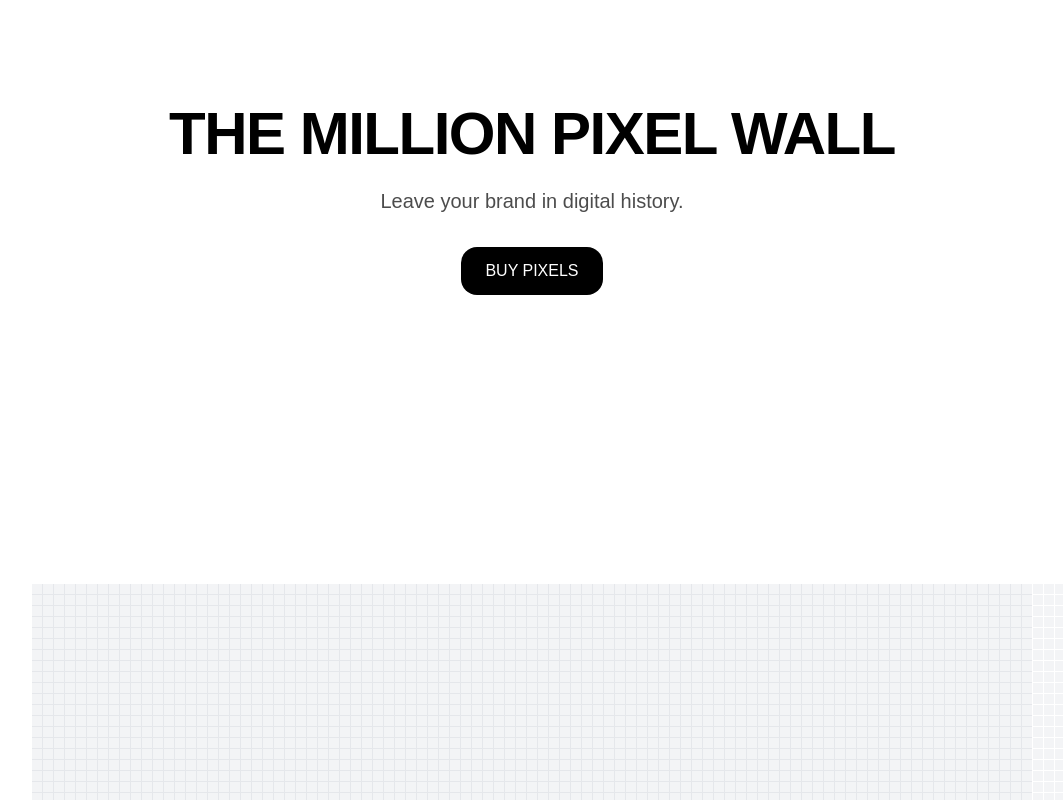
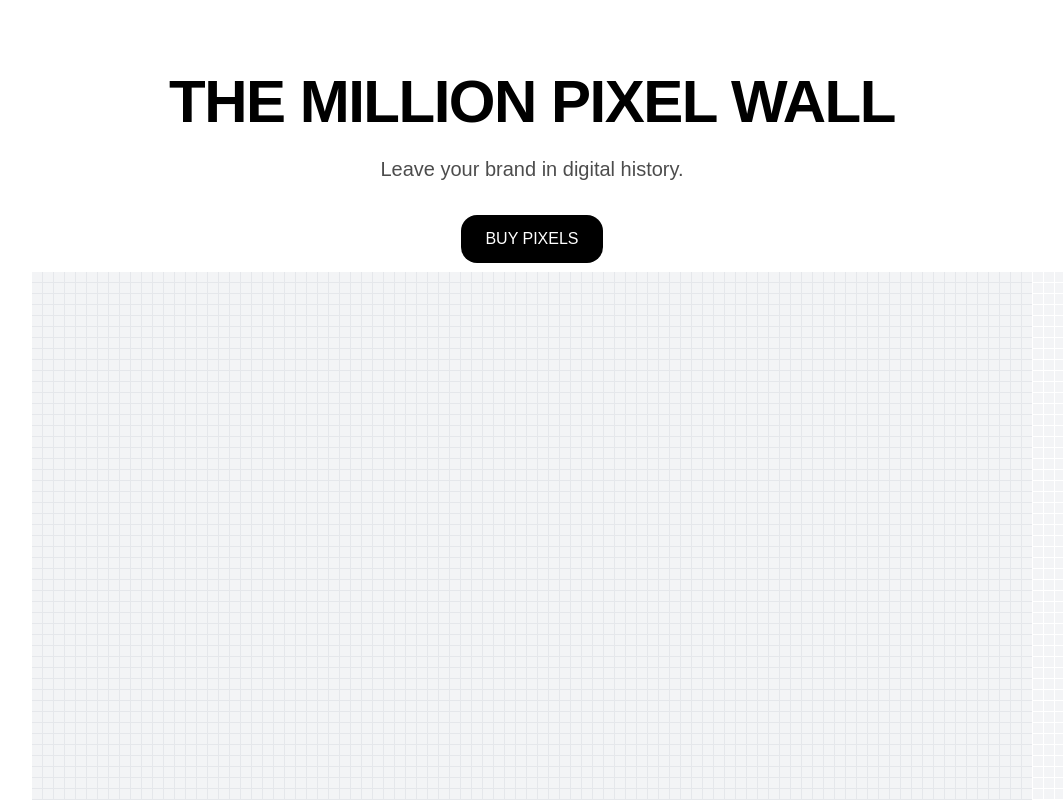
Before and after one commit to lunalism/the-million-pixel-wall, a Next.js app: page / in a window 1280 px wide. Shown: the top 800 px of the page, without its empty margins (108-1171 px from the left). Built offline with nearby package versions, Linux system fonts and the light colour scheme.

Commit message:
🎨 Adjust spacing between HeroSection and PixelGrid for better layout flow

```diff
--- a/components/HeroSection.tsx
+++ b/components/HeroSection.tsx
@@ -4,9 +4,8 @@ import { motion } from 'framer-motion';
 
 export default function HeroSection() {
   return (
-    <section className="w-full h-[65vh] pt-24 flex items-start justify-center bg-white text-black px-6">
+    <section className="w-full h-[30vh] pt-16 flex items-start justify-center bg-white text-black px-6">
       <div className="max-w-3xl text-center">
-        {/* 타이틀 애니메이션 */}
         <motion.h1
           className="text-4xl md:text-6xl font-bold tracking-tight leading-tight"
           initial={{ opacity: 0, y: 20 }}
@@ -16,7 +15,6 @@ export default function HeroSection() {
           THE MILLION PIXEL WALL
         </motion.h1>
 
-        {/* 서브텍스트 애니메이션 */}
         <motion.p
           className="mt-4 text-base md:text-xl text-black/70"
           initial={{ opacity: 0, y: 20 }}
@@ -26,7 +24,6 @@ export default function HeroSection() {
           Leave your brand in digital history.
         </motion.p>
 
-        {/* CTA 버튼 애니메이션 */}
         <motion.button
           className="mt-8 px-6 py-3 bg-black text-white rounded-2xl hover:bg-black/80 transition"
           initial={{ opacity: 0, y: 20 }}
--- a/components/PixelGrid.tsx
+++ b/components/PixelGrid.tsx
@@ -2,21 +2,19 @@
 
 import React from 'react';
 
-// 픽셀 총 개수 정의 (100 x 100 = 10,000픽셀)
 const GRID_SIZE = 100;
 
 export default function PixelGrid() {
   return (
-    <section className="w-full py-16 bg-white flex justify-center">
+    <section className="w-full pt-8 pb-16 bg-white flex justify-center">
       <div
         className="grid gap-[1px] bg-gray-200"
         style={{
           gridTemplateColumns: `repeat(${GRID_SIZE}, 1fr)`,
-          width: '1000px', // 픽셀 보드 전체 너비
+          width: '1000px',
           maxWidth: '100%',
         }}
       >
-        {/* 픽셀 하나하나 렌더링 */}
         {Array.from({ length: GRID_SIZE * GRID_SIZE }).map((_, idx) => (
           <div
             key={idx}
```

----------------------------------------

WHAT TO WORK ON: Look over the records above, and wherever a line contains the string "motion", copy that line.

ANSWER BOX:
@@ -4,9 +4,8 @@ import { motion } from 'framer-motion';
         <motion.h1
         </motion.h1>
         <motion.p
         </motion.p>
         <motion.button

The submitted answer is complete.